To do:
When you reach a picture, skip it, and retype every line below exactly.

The data:
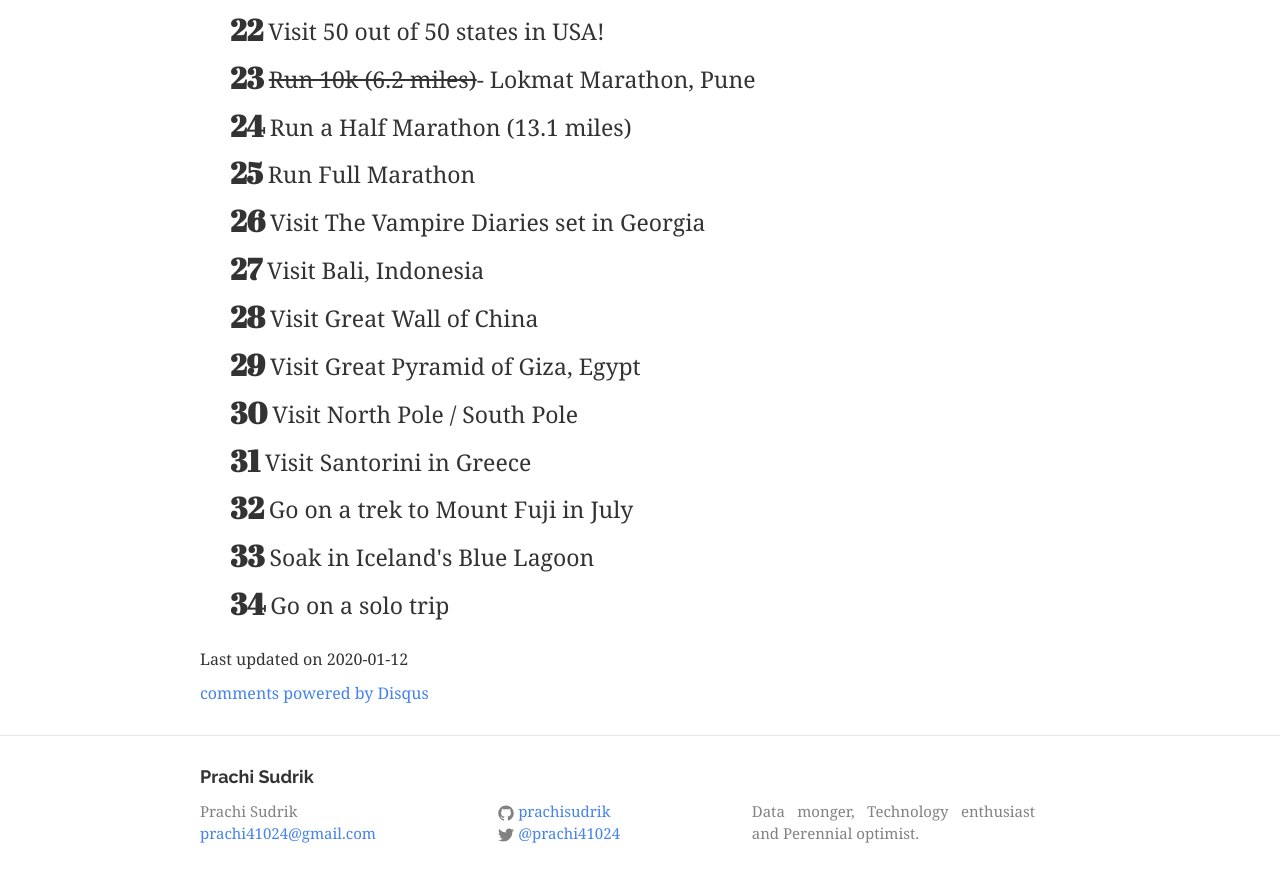
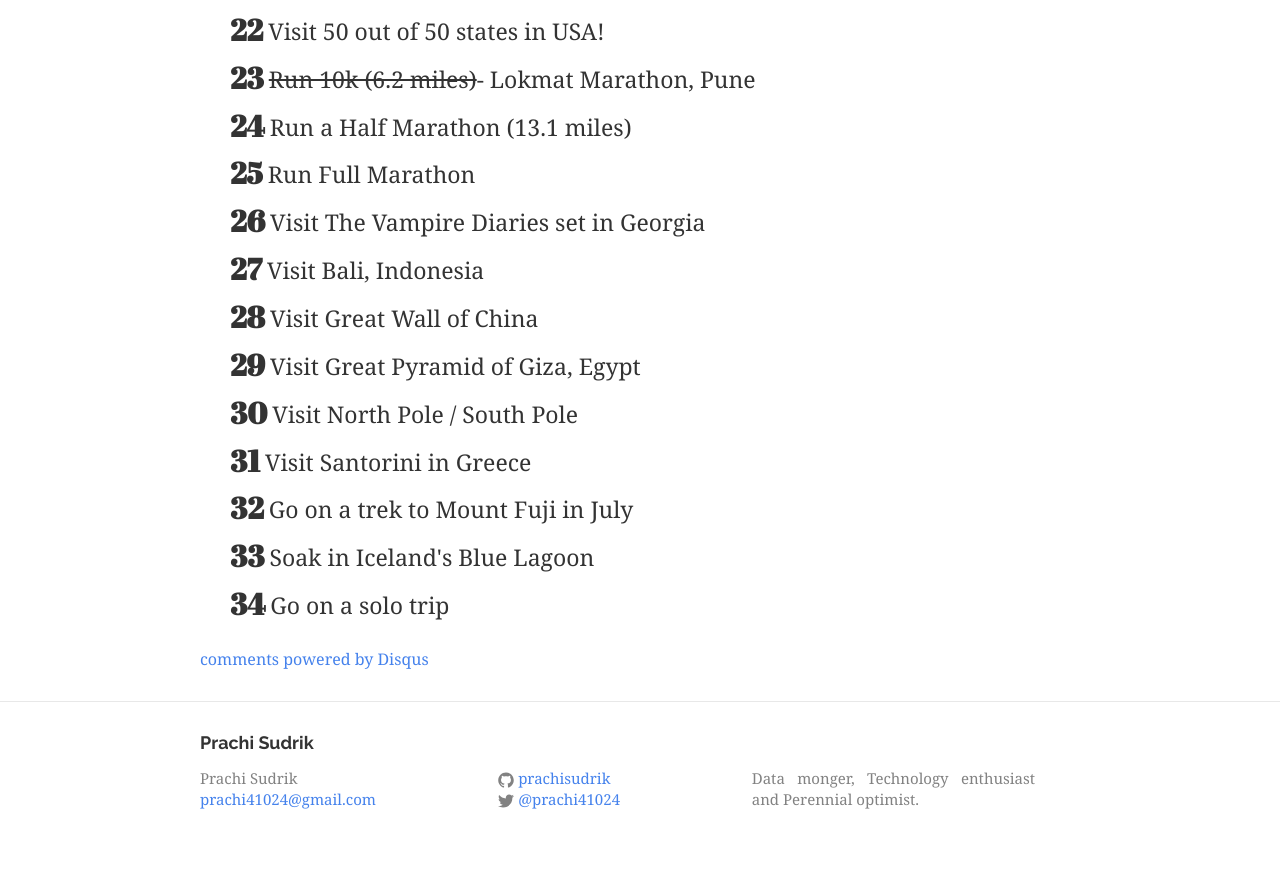
Before and after one commit to prachisudrik/prachisudrik.github.io, a Jekyll site: the page built from bucketlist.md, in a window 1280 px wide and 900 px high, scrolled down 1154 px. Shown: the top 882 px of the window. Built offline with Jekyll 4.4.1, drawn with Linux system fonts in a browser that asks for light colours; nearby versions of some CDN libraries; comment, search, counter and statistics services are not loaded.

Commit message:
Update bucketlist.md

```diff
--- a/bucketlist.md
+++ b/bucketlist.md
@@ -43,5 +43,3 @@ The future you see is the future you get - Robert G Allen
     <li> Soak in Iceland's Blue Lagoon</li>
     <li>Go on a solo trip</li>
 </ol>
-
-Last updated on {% include last-updated.txt %}
```
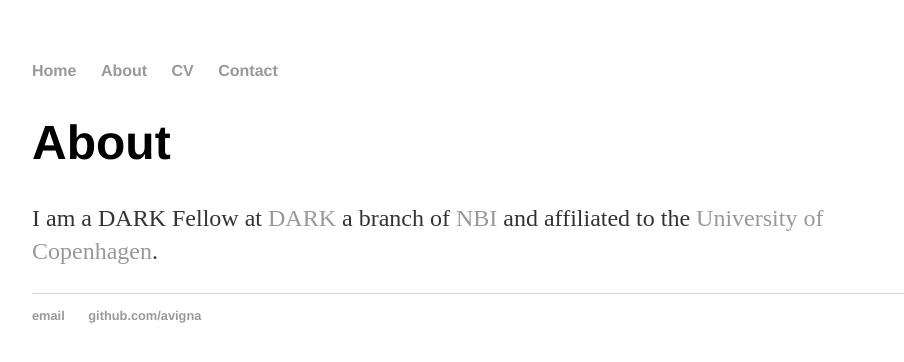
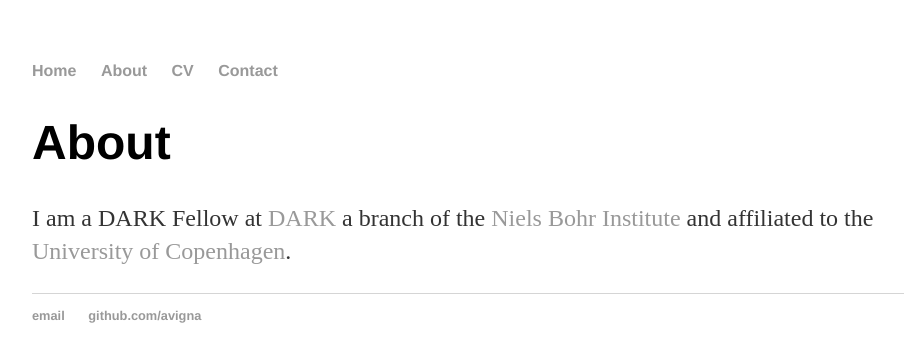
Before and after one commit to avigna/avigna.github.io, a Jekyll site: the page built from about/index.html, in a window 1280 px wide. Shown: the top 362 px of the page, without its empty margins (160-1064 px from the left). Built offline with Jekyll 4.4.1, drawn with Linux system fonts in a browser that asks for light colours.

Commit message:
Update index.html

```diff
--- a/about/index.html
+++ b/about/index.html
@@ -6,7 +6,7 @@ title: About Alejandro
 		<div class="about">
 			<h1>About</h1>
 			<p>
-			I am a DARK Fellow at <a href="https://dark.nbi.ku.dk/">DARK</a> a branch of <a href="https://www.nbi.ku.dk/english/">NBI</a>
+			I am a DARK Fellow at <a href="https://dark.nbi.ku.dk/">DARK</a> a branch of the <a href="https://www.nbi.ku.dk/english/">Niels Bohr Institute</a>
 			and affiliated to the <a href="https://www.ku.dk/english/">University of Copenhagen</a>.
 			</p>
 
```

Result for this exercise:
Before and after one commit to prachisudrik/prachisudrik.github.io, a Jekyll site: the page built from bucketlist.md, in a window 1280 px wide and 900 px high, scrolled down 1154 px. Shown: the top 882 px of the window. Built offline with Jekyll 4.4.1, drawn with Linux system fonts in a browser that asks for light colours; nearby versions of some CDN libraries; comment, search, counter and statistics services are not loaded.

Commit message:
Update bucketlist.md

```diff
--- a/bucketlist.md
+++ b/bucketlist.md
@@ -43,5 +43,3 @@ The future you see is the future you get - Robert G Allen
     <li> Soak in Iceland's Blue Lagoon</li>
     <li>Go on a solo trip</li>
 </ol>
-
-Last updated on {% include last-updated.txt %}
```
Before and after one commit to avigna/avigna.github.io, a Jekyll site: the page built from about/index.html, in a window 1280 px wide. Shown: the top 362 px of the page, without its empty margins (160-1064 px from the left). Built offline with Jekyll 4.4.1, drawn with Linux system fonts in a browser that asks for light colours.

Commit message:
Update index.html

```diff
--- a/about/index.html
+++ b/about/index.html
@@ -6,7 +6,7 @@ title: About Alejandro
 		<div class="about">
 			<h1>About</h1>
 			<p>
-			I am a DARK Fellow at <a href="https://dark.nbi.ku.dk/">DARK</a> a branch of <a href="https://www.nbi.ku.dk/english/">NBI</a>
+			I am a DARK Fellow at <a href="https://dark.nbi.ku.dk/">DARK</a> a branch of the <a href="https://www.nbi.ku.dk/english/">Niels Bohr Institute</a>
 			and affiliated to the <a href="https://www.ku.dk/english/">University of Copenhagen</a>.
 			</p>
 
```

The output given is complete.